And apparently, the Repug 109th Congress tried to do that (shocking, I know); this tells us that majority party Rep. Christopher Cox of California sponsored H.R. 1817, the Department of Homeland Security Authorization Act for Fiscal Year 2006 (more here - Cox was the chair of the House Committee on Homeland Security), which (among other things) would have ensured better information-sharing on what constituted one type of alert versus another (the bill passed out of the House but died in the Senate – for such a detailed piece of legislation, it’s surprising that it was put together by a guy who went on to become a pretty sucky SEC chairman).

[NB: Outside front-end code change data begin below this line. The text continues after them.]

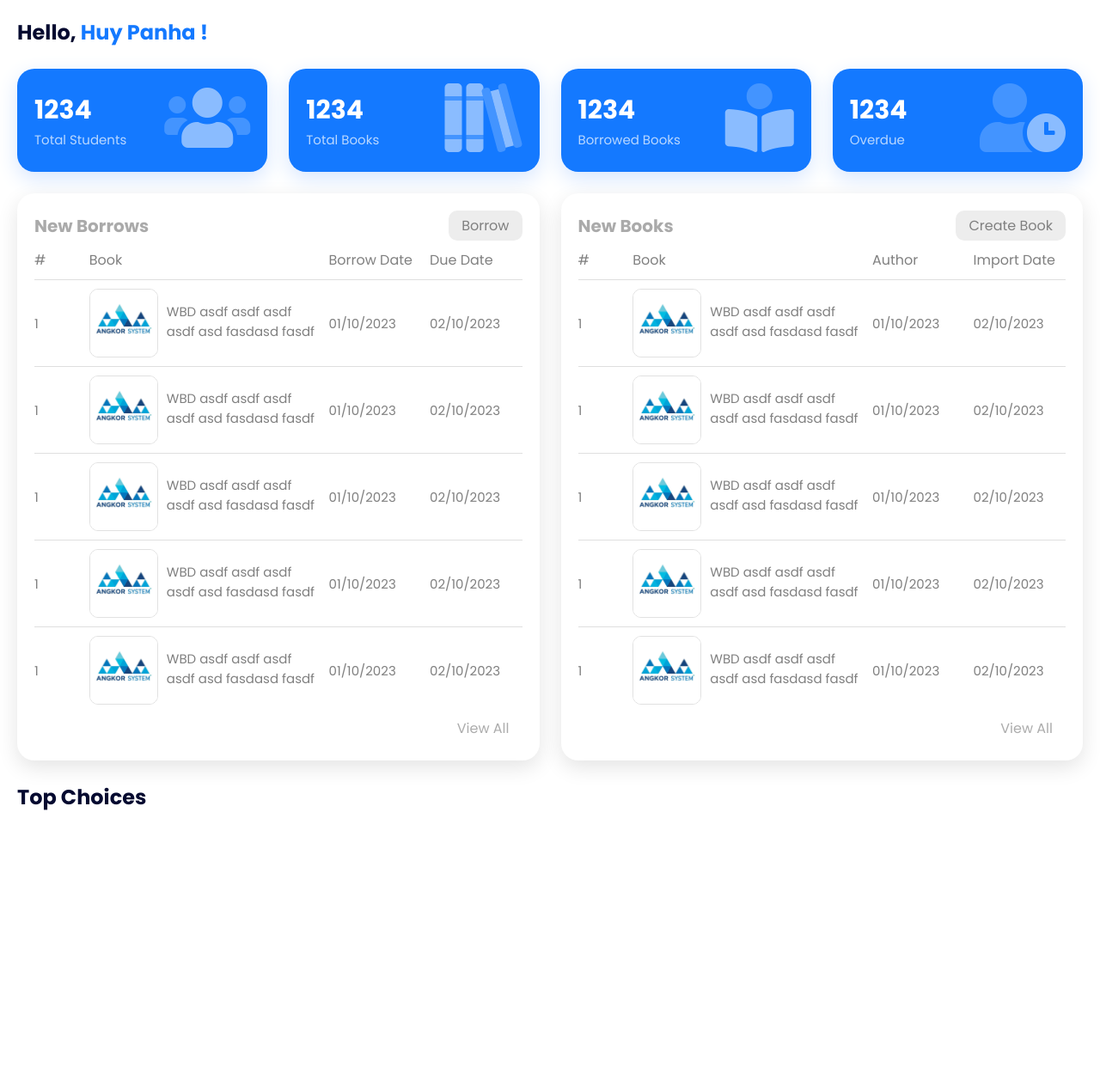
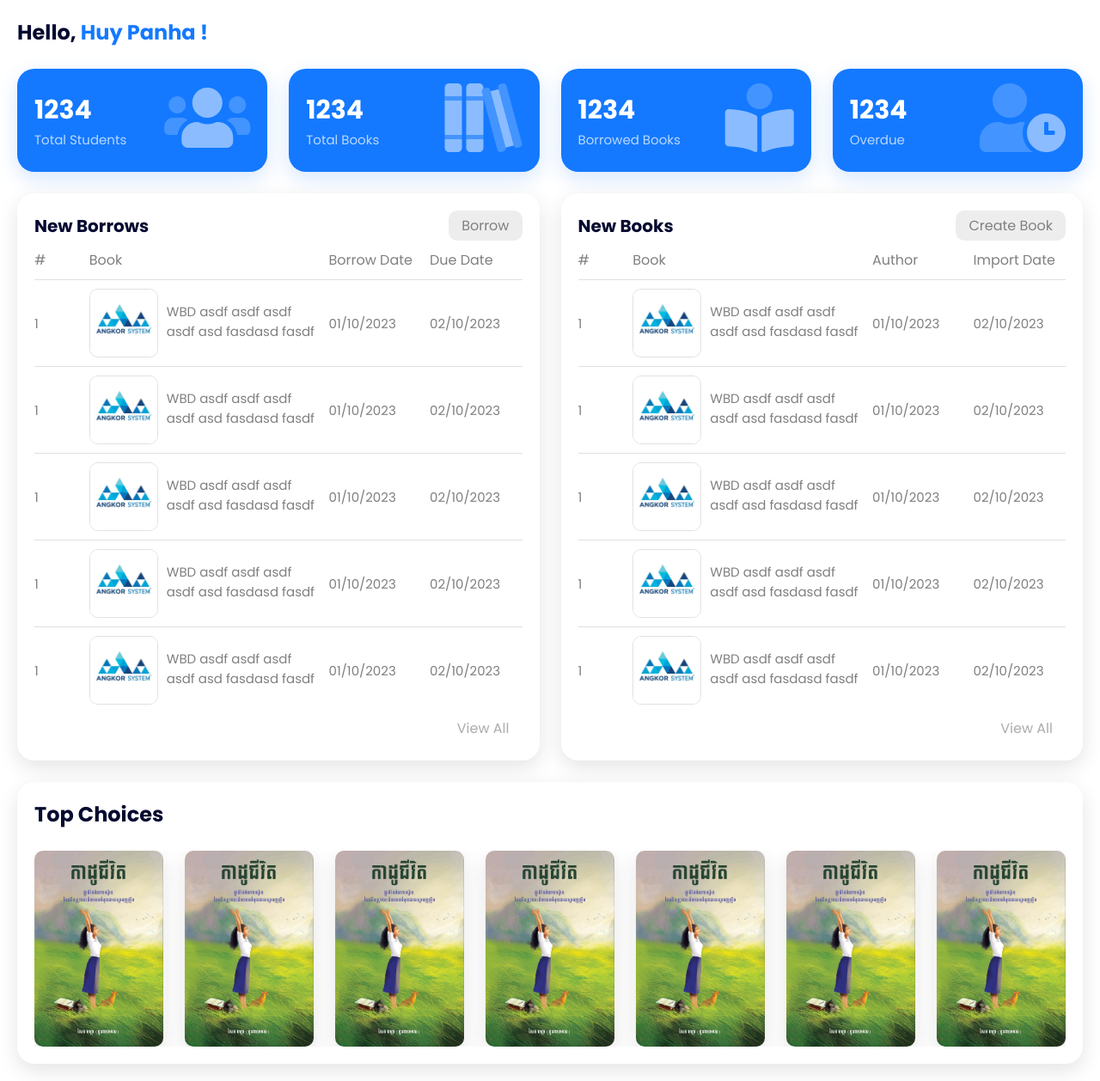
Before and after one commit to huypanha/Library-Management-System, a PHP site: page /src/dashboard.php in a window 1280 px wide. Shown: the whole page at 86% size. Before the commit the page ends 943 px from the top, so only its background shows below. Run offline with PHP 8.4, Linux system fonts and the light colour scheme.

Commit message:
Complete dashboard UI

```diff
--- a/css/style.css
+++ b/css/style.css
@@ -278,7 +278,7 @@ a {
 .dash-summary-box .row .dash-summary-title {
     font-size: 20px;
     font-weight: bold;
-    color: rgb(170, 170, 170);
+    /* color: rgb(170, 170, 170); */
 }
 
 .dash-summary-box .row a {
@@ -303,6 +303,23 @@ a {
 .dash-summary-box .row .viewall {
     color: rgb(172, 172, 172);
     background-color: transparent;
+}
+
+.top-choices {
+    background-color: white;
+    padding: 20px;
+    border-radius: 20px;
+    box-shadow: var(--shadow-grey);
+}
+
+.top-choices .row img {
+    width: 150px;
+    border-radius: 10px;
+    box-shadow: var(--shadow-grey);
+}
+
+.scroll {
+    overflow: scroll;
 }
 
 /* /////////////////////////////////  Size  ///////////////////////////////// */
--- a/src/dashboard.php
+++ b/src/dashboard.php
@@ -188,7 +188,23 @@
                 </div>
             </div>
         </div><br>
-        <h2>Top Choices</h2>
+        <div class="top-choices">
+            <h2>Top Choices</h2><br>
+            <div class="row scroll gap25">
+                <img src="../media/book-cover.jpg" alt="Book Cover">
+                <img src="../media/book-cover.jpg" alt="Book Cover">
+                <img src="../media/book-cover.jpg" alt="Book Cover">
+                <img src="../media/book-cover.jpg" alt="Book Cover">
+                <img src="../media/book-cover.jpg" alt="Book Cover">
+                <img src="../media/book-cover.jpg" alt="Book Cover">
+                <img src="../media/book-cover.jpg" alt="Book Cover">
+                <img src="../media/book-cover.jpg" alt="Book Cover">
+                <img src="../media/book-cover.jpg" alt="Book Cover">
+                <img src="../media/book-cover.jpg" alt="Book Cover">
+                <img src="../media/book-cover.jpg" alt="Book Cover">
+                <img src="../media/book-cover.jpg" alt="Book Cover">
+            </div>
+        </div>
     </div>
 </body>
 </html>
```
Also changed, not shown: media/book-cover.jpg (added).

(I should also note that HSAS was instituted by the first Homeland Security Secretary, former PA governor Tom Ridge, who – surprise, surprise! – told us how it was abused by his “betters” here; the system also prompted this thoroughly comic response from Cox’s Dem successor as Homeland Security Chairman, Bennie Thompson by name, to a rather stunning moment of idiocy from Ridge’s successor Mike “City Of Louisiana” Chertoff.)

Actually, how about this – maybe our politicians should, from time to time, remind us all to be vigilant and alert to any possible occurrences or activities that seem out of character in our homes, neighborhoods, or workplaces involving our family, friends or neighbors, and contact law enforcement the first time we witness anything of that nature, OK? Not intruding on anyone’s space or anything like that, but just using common sense.

Whether it’s a “yellow,” “blue” or “red” day, the threats remain constant regardless. As does our duty to act as intelligent adults (and thus serve as an example for any nitwit politician looking to abuse our fears and cultivate our stupidity…a lot fewer of them now than before last November 4th, though).